After years of advocacy and legal back-and-forth, environmental conservation groups are celebrating a victory: The government will prohibit the use of sonic blasts in the ocean this year, which could help save the lives of critically endangered North Atlantic right whales.
During an Oct. 1 conference, officials from the seismic blasting industry announced they won’t pursue efforts to employ seismic blasting to search for offshore oil, a move that dozens of environmentally-focused conservation groups and coastal communities, including New Smyrna Beach and Flagler County, have signed resolutions against.
According to Oceana, an international nonprofit advocacy group dedicated to protecting the ocean and its inhabitants, seismic blasting uses airguns, which release loud, pressurized blasts into the seafloor. Their echoes are measured with long tubes that can map out offshore oil and gas reserves.
It creates one of the loudest man-made sounds in the ocean and can harm or kill marine animals, from zooplankton to large whales — including the critically endangered right whale. And without Incidental Harassment Authorizations, year-long permits that allow developers to proceed with a project despite the possibility of harm to marine life, the seismic blasting industry can’t function.
Julie Albert, right whale coordinator for the Marine Resources Council, said this seems like a win for the endangered mammals.
“As far as right whales go, it’s been proven through measuring their stress hormones that noise does stress them out. So as far as I know, this is going to be a good thing,” she said. “I know a lot of people see damage done to marine species as a result of it, so I’d like to think that we’re not going to see that.”
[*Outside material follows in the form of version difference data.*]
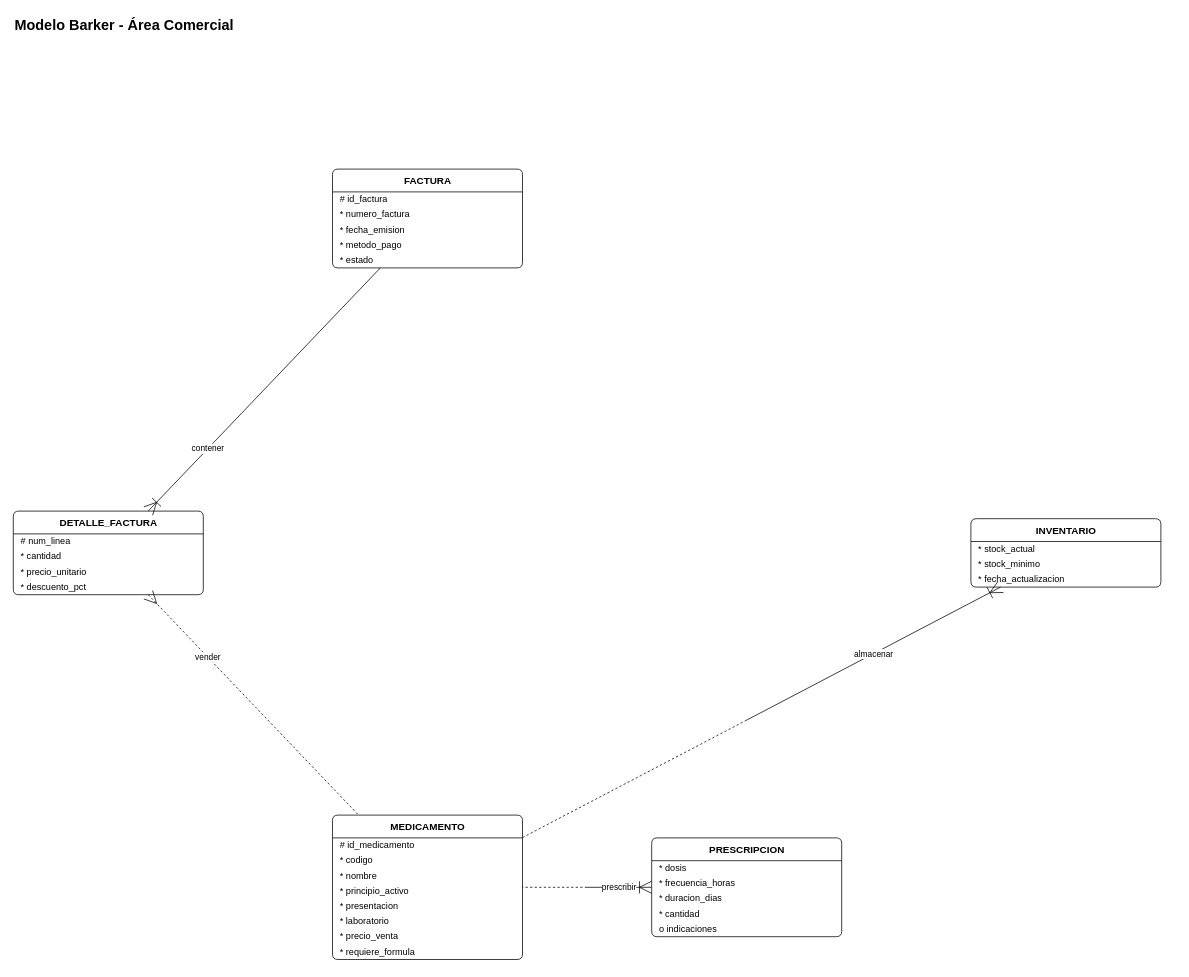
This is documentos/fase1/diagramas_drawio/18_Barker_Comercial.drawio from Estarlan/proyecto-bd1-sigevet, a draw.io file, before an edit. Source tidied: cells renumbered, new cells numbered last; positions are measured from the earlier drawing's top-left corner, leaving out a move shared by most shapes. Both pictures are drawn from the tidied source at 76%, with x=0, y=0 at pixel (13, 13).
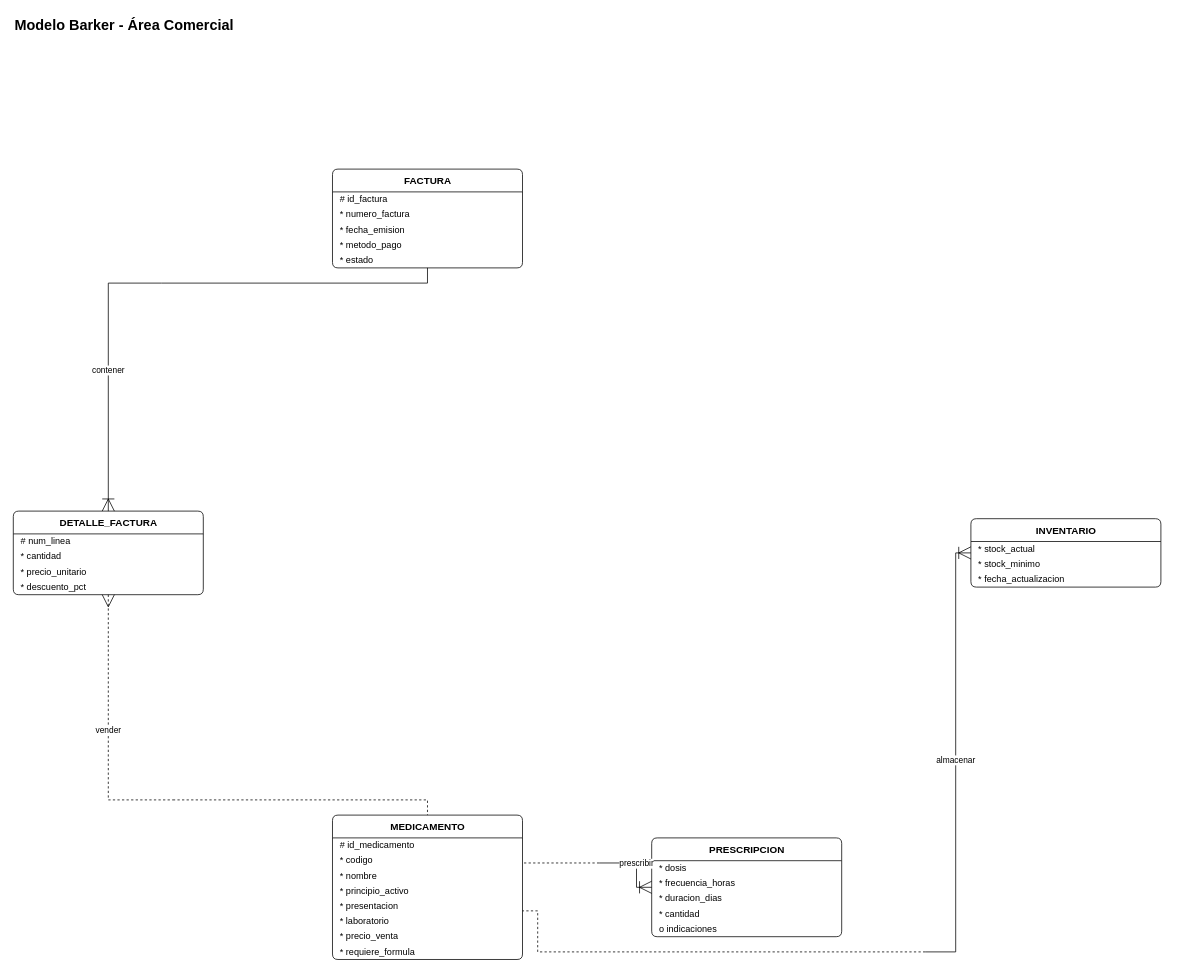
Above is the later version.

Unchanged cells that the change refers to:
```xml
<mxCell id="3" value="MEDICAMENTO" style="swimlane;fontStyle=1;horizontal=1;startSize=30;html=1;fillColor=none;swimlaneFillColor=none;fontSize=13;rounded=1;arcSize=8;" parent="1" vertex="1">
  <mxGeometry x="420" y="1055" width="250" height="190" as="geometry" />
</mxCell>
<mxCell id="12" value="PRESCRIPCION" style="swimlane;fontStyle=1;horizontal=1;startSize=30;html=1;fillColor=none;swimlaneFillColor=none;fontSize=13;rounded=1;arcSize=8;" parent="1" vertex="1">
  <mxGeometry x="840" y="1085" width="250" height="130" as="geometry" />
</mxCell>
<mxCell id="18" value="INVENTARIO" style="swimlane;fontStyle=1;horizontal=1;startSize=30;html=1;fillColor=none;swimlaneFillColor=none;fontSize=13;rounded=1;arcSize=8;" parent="1" vertex="1">
  <mxGeometry x="1260" y="665" width="250" height="90" as="geometry" />
</mxCell>
<mxCell id="22" value="FACTURA" style="swimlane;fontStyle=1;horizontal=1;startSize=30;html=1;fillColor=none;swimlaneFillColor=none;fontSize=13;rounded=1;arcSize=8;" parent="1" vertex="1">
  <mxGeometry x="420" y="205" width="250" height="130" as="geometry" />
</mxCell>
<mxCell id="28" value="DETALLE_FACTURA" style="swimlane;fontStyle=1;horizontal=1;startSize=30;html=1;fillColor=none;swimlaneFillColor=none;fontSize=13;rounded=1;arcSize=8;" parent="1" vertex="1">
  <mxGeometry y="655" width="250" height="110" as="geometry" />
</mxCell>
```

Diff of the diagram source:
```diff
@@
-    <mxCell id="33" style="shape=waypoint;fillColor=none;strokeColor=none;size=1;perimeter=centerPerimeter;" parent="1" vertex="1">
-      <mxGeometry x="754" y="1149" width="2" height="2" as="geometry" />
+    <mxCell id="33" style="shape=waypoint;fillColor=none;strokeColor=none;perimeter=centerPerimeter;" parent="1" vertex="1">
+      <mxGeometry x="771" y="1118" as="geometry" />
     </mxCell>
-    <mxCell id="34" value="prescribir" style="html=1;endArrow=none;fontSize=12;labelBackgroundColor=default;startArrow=ERoneToMany;startFill=0;startSize=14;fontSize=11;jumpStyle=arc;jumpSize=10;" parent="1" edge="1" source="12" target="33">
-      <mxGeometry relative="1" as="geometry" />
+    <mxCell id="34" value="prescribir" style="html=1;endArrow=none;fontSize=12;labelBackgroundColor=default;edgeStyle=none;rounded=0;exitX=0.00000000;exitY=0.50000000;exitPerimeter=0;entryX=0;entryY=0;entryPerimeter=0;startArrow=ERoneToMany;startFill=0;startSize=14;fontSize=11;" parent="1" edge="1" source="12" target="33">
+      <mxGeometry relative="1" as="geometry">
+        <Array as="points">
+          <mxPoint x="820" y="1150" />
+          <mxPoint x="820" y="1118" />
+        </Array>
+      </mxGeometry>
     </mxCell>
-    <mxCell id="35" style="html=1;endArrow=none;fontSize=12;labelBackgroundColor=default;dashed=1;jumpStyle=arc;jumpSize=10;" parent="1" edge="1" source="33" target="3">
+    <mxCell id="35" style="html=1;endArrow=none;fontSize=12;labelBackgroundColor=default;edgeStyle=none;rounded=0;dashed=1;exitX=0;exitY=0;exitPerimeter=0;entryX=1.00000000;entryY=0.33157895;entryPerimeter=0;" parent="1" edge="1" source="33" target="3">
       <mxGeometry relative="1" as="geometry" />
     </mxCell>
-    <mxCell id="36" style="shape=waypoint;fillColor=none;strokeColor=none;size=1;perimeter=centerPerimeter;" parent="1" vertex="1">
-      <mxGeometry x="964" y="929" width="2" height="2" as="geometry" />
+    <mxCell id="36" style="shape=waypoint;fillColor=none;strokeColor=none;perimeter=centerPerimeter;" parent="1" vertex="1">
+      <mxGeometry x="1200" y="1235" as="geometry" />
     </mxCell>
-    <mxCell id="37" value="almacenar" style="html=1;endArrow=none;fontSize=12;labelBackgroundColor=default;startArrow=ERoneToMany;startFill=0;startSize=14;fontSize=11;jumpStyle=arc;jumpSize=10;" parent="1" edge="1" source="18" target="36">
-      <mxGeometry relative="1" as="geometry" />
+    <mxCell id="37" value="almacenar" style="html=1;endArrow=none;fontSize=12;labelBackgroundColor=default;edgeStyle=none;rounded=0;exitX=0.00000000;exitY=0.50000000;exitPerimeter=0;entryX=0;entryY=0;entryPerimeter=0;startArrow=ERoneToMany;startFill=0;startSize=14;fontSize=11;" parent="1" edge="1" source="18" target="36">
+      <mxGeometry relative="1" as="geometry">
+        <Array as="points">
+          <mxPoint x="1240" y="710" />
+          <mxPoint x="1240" y="1235" />
+        </Array>
+      </mxGeometry>
     </mxCell>
-    <mxCell id="38" style="html=1;endArrow=none;fontSize=12;labelBackgroundColor=default;dashed=1;jumpStyle=arc;jumpSize=10;" parent="1" edge="1" source="36" target="3">
-      <mxGeometry relative="1" as="geometry" />
+    <mxCell id="38" style="html=1;endArrow=none;fontSize=12;labelBackgroundColor=default;edgeStyle=none;rounded=0;dashed=1;exitX=0;exitY=0;exitPerimeter=0;entryX=1.00000000;entryY=0.66315789;entryPerimeter=0;" parent="1" edge="1" source="36" target="3">
+      <mxGeometry relative="1" as="geometry">
+        <Array as="points">
+          <mxPoint x="690" y="1235" />
+          <mxPoint x="690" y="1181" />
+        </Array>
+      </mxGeometry>
     </mxCell>
-    <mxCell id="39" style="shape=waypoint;fillColor=none;strokeColor=none;size=1;perimeter=centerPerimeter;" parent="1" vertex="1">
-      <mxGeometry x="334" y="489" width="2" height="2" as="geometry" />
+    <mxCell id="39" style="shape=waypoint;fillColor=none;strokeColor=none;perimeter=centerPerimeter;" parent="1" vertex="1">
+      <mxGeometry x="195" y="355" as="geometry" />
     </mxCell>
-    <mxCell id="40" value="contener" style="html=1;endArrow=none;fontSize=12;labelBackgroundColor=default;startArrow=ERoneToMany;startFill=0;startSize=14;fontSize=11;jumpStyle=arc;jumpSize=10;" parent="1" edge="1" source="28" target="39">
-      <mxGeometry relative="1" as="geometry" />
+    <mxCell id="40" value="contener" style="html=1;endArrow=none;fontSize=12;labelBackgroundColor=default;edgeStyle=none;rounded=0;exitX=0.50000000;exitY=0.00000000;exitPerimeter=0;entryX=0;entryY=0;entryPerimeter=0;startArrow=ERoneToMany;startFill=0;startSize=14;fontSize=11;" parent="1" edge="1" source="28" target="39">
+      <mxGeometry relative="1" as="geometry">
+        <Array as="points">
+          <mxPoint x="125" y="355" />
+        </Array>
+      </mxGeometry>
     </mxCell>
-    <mxCell id="41" style="html=1;endArrow=none;fontSize=12;labelBackgroundColor=default;jumpStyle=arc;jumpSize=10;" parent="1" edge="1" source="39" target="22">
-      <mxGeometry relative="1" as="geometry" />
+    <mxCell id="41" style="html=1;endArrow=none;fontSize=12;labelBackgroundColor=default;edgeStyle=none;rounded=0;exitX=0;exitY=0;exitPerimeter=0;entryX=0.50000000;entryY=1.00000000;entryPerimeter=0;" parent="1" edge="1" source="39" target="22">
+      <mxGeometry relative="1" as="geometry">
+        <Array as="points">
+          <mxPoint x="545" y="355" />
+        </Array>
+      </mxGeometry>
     </mxCell>
-    <mxCell id="42" style="shape=waypoint;fillColor=none;strokeColor=none;size=1;perimeter=centerPerimeter;" parent="1" vertex="1">
-      <mxGeometry x="334" y="929" width="2" height="2" as="geometry" />
+    <mxCell id="42" style="shape=waypoint;fillColor=none;strokeColor=none;perimeter=centerPerimeter;" parent="1" vertex="1">
+      <mxGeometry x="210" y="1035" as="geometry" />
     </mxCell>
-    <mxCell id="43" value="vender" style="html=1;endArrow=none;fontSize=12;labelBackgroundColor=default;dashed=1;startArrow=ERmany;startFill=0;startSize=14;fontSize=11;jumpStyle=arc;jumpSize=10;" parent="1" edge="1" source="28" target="42">
-      <mxGeometry relative="1" as="geometry" />
+    <mxCell id="43" value="vender" style="html=1;endArrow=none;fontSize=12;labelBackgroundColor=default;edgeStyle=none;rounded=0;dashed=1;exitX=0.50000000;exitY=1.00000000;exitPerimeter=0;entryX=0;entryY=0;entryPerimeter=0;startArrow=ERmany;startFill=0;startSize=14;fontSize=11;" parent="1" edge="1" source="28" target="42">
+      <mxGeometry relative="1" as="geometry">
+        <Array as="points">
+          <mxPoint x="125" y="1035" />
+        </Array>
+      </mxGeometry>
     </mxCell>
-    <mxCell id="44" style="html=1;endArrow=none;fontSize=12;labelBackgroundColor=default;dashed=1;jumpStyle=arc;jumpSize=10;" parent="1" edge="1" source="42" target="3">
-      <mxGeometry relative="1" as="geometry" />
+    <mxCell id="44" style="html=1;endArrow=none;fontSize=12;labelBackgroundColor=default;edgeStyle=none;rounded=0;dashed=1;exitX=0;exitY=0;exitPerimeter=0;entryX=0.50000000;entryY=0.00000000;entryPerimeter=0;" parent="1" edge="1" source="42" target="3">
+      <mxGeometry relative="1" as="geometry">
+        <Array as="points">
+          <mxPoint x="545" y="1035" />
+        </Array>
+      </mxGeometry>
     </mxCell>
```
Albert, who keeps a watch over right whale appearances in Florida, often in Volusia and Flagler counties, said there have been studies completed that show stressed right whales can have socialization and even birthing problems.
“This is a huge victory not just for us, but for every coastal community that loudly and persistently protested the possibility of seismic blasting,” said Catherine Wannamaker, a senior attorney at the Southern Environmental Law Center, in a news release. “There will be no boats in the water this year ... We’ll continue fighting to keep it that way.”